Start of Entries shown

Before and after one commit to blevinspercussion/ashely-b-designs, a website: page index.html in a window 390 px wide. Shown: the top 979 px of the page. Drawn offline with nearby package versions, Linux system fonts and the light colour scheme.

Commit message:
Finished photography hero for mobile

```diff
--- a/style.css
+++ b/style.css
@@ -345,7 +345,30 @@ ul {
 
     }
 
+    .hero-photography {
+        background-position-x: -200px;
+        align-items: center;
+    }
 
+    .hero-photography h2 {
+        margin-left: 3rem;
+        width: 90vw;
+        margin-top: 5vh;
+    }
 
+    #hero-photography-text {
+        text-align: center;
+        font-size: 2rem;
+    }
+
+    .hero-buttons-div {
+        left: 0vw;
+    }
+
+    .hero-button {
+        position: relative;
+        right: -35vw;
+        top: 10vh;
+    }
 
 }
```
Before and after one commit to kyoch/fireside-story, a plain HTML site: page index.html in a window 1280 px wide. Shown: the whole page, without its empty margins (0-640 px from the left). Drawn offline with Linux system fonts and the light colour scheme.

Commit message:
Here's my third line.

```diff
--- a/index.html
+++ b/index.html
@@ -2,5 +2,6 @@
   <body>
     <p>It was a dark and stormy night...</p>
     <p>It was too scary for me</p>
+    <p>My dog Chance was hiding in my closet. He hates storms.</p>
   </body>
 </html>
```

End of Entries shown
Start of Entries shown

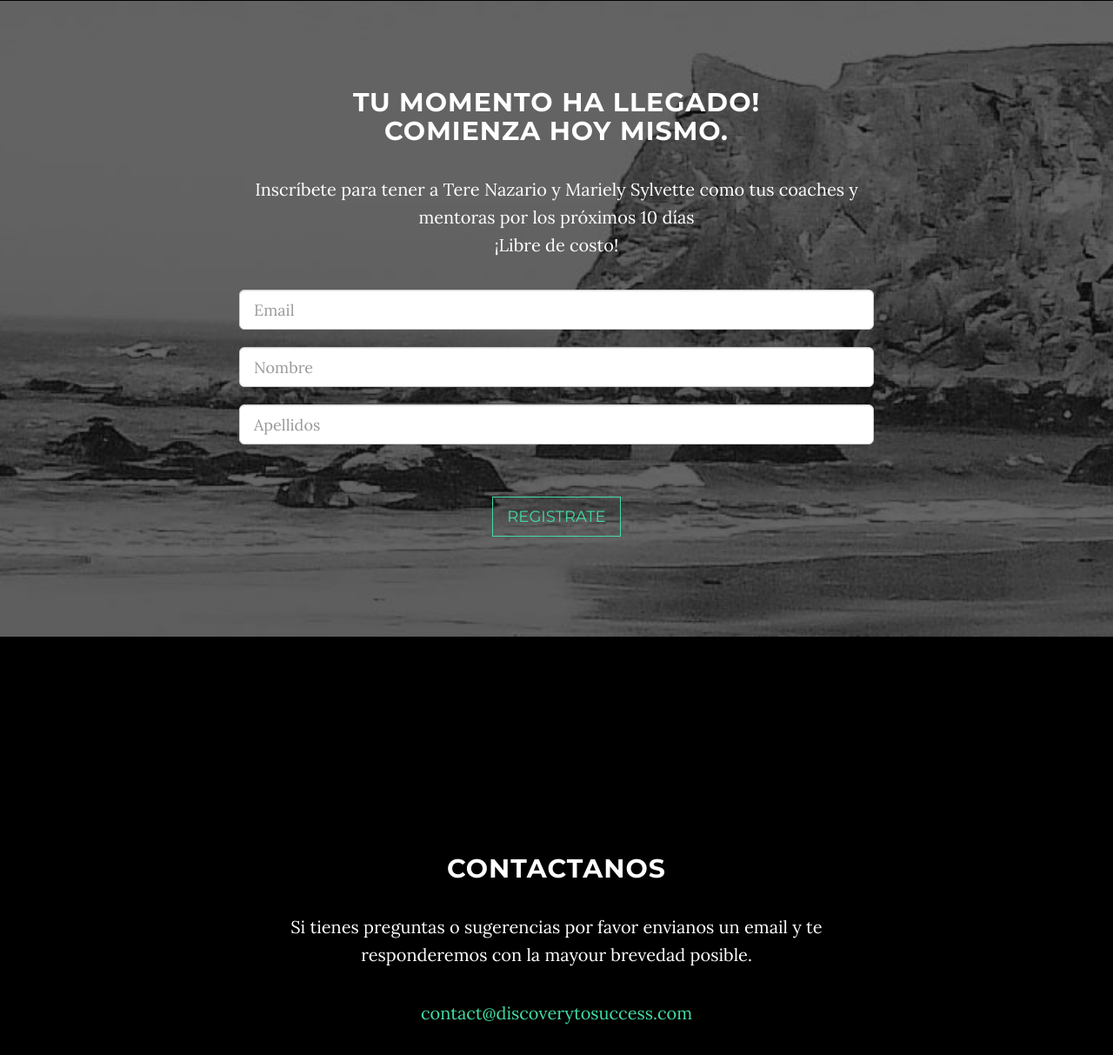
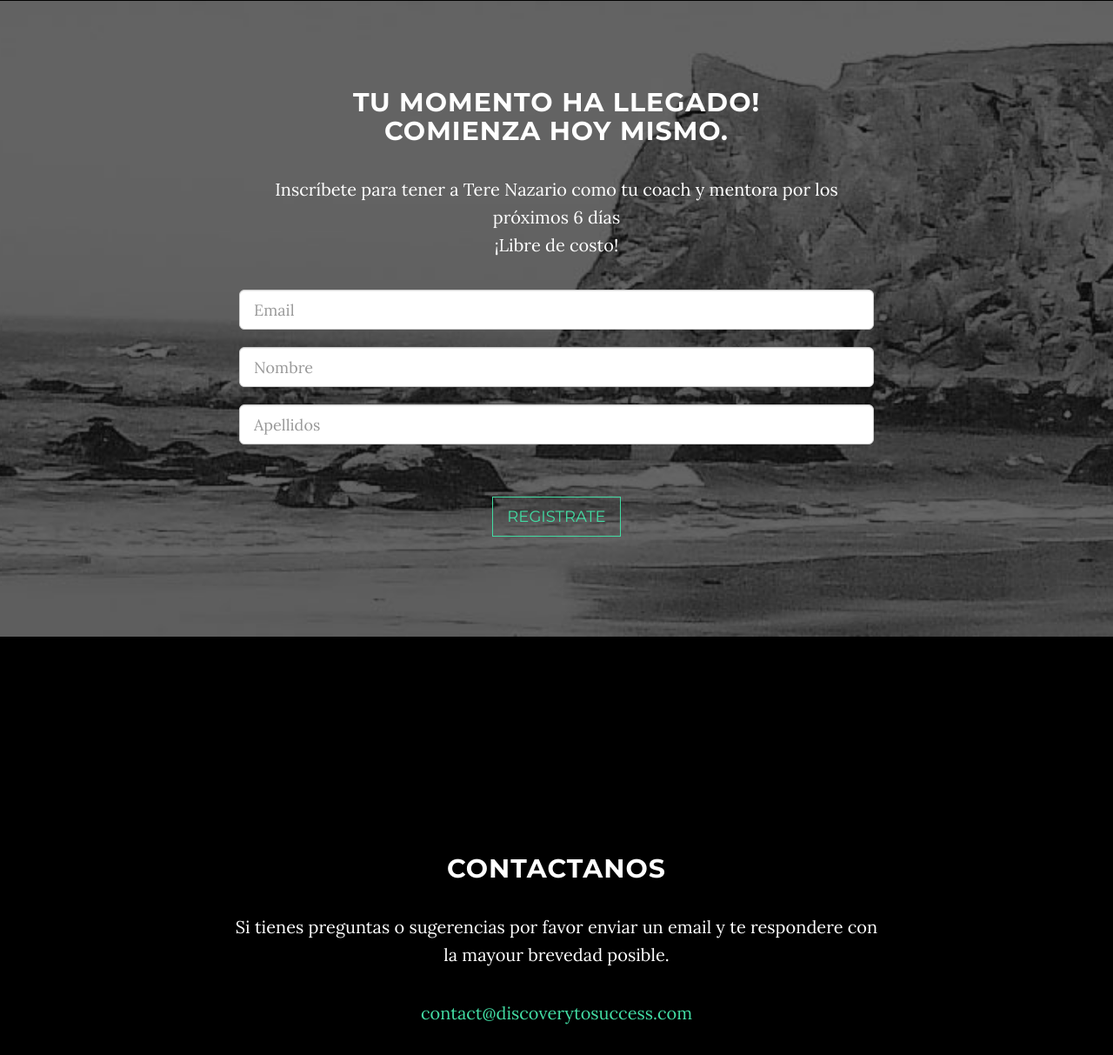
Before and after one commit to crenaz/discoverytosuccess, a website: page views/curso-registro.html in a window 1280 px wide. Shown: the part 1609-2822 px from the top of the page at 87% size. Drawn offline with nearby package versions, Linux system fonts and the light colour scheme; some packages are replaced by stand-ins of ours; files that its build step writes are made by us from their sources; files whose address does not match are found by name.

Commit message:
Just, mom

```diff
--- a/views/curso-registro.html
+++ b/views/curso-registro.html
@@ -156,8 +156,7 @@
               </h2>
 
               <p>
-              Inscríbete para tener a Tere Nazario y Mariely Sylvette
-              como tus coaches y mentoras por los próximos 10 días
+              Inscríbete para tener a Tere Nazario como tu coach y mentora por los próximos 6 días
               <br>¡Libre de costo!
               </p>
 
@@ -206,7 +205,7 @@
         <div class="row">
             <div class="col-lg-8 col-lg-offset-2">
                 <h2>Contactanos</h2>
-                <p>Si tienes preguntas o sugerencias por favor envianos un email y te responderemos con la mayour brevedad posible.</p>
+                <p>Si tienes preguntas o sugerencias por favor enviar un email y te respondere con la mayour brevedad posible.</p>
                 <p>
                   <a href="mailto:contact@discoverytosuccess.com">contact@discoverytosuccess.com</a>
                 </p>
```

End of Entries shown

Each line of the records with the word "photography" in it is to be copied.

Finished photography hero for mobile
+    .hero-photography {
+    .hero-photography h2 {
+    #hero-photography-text {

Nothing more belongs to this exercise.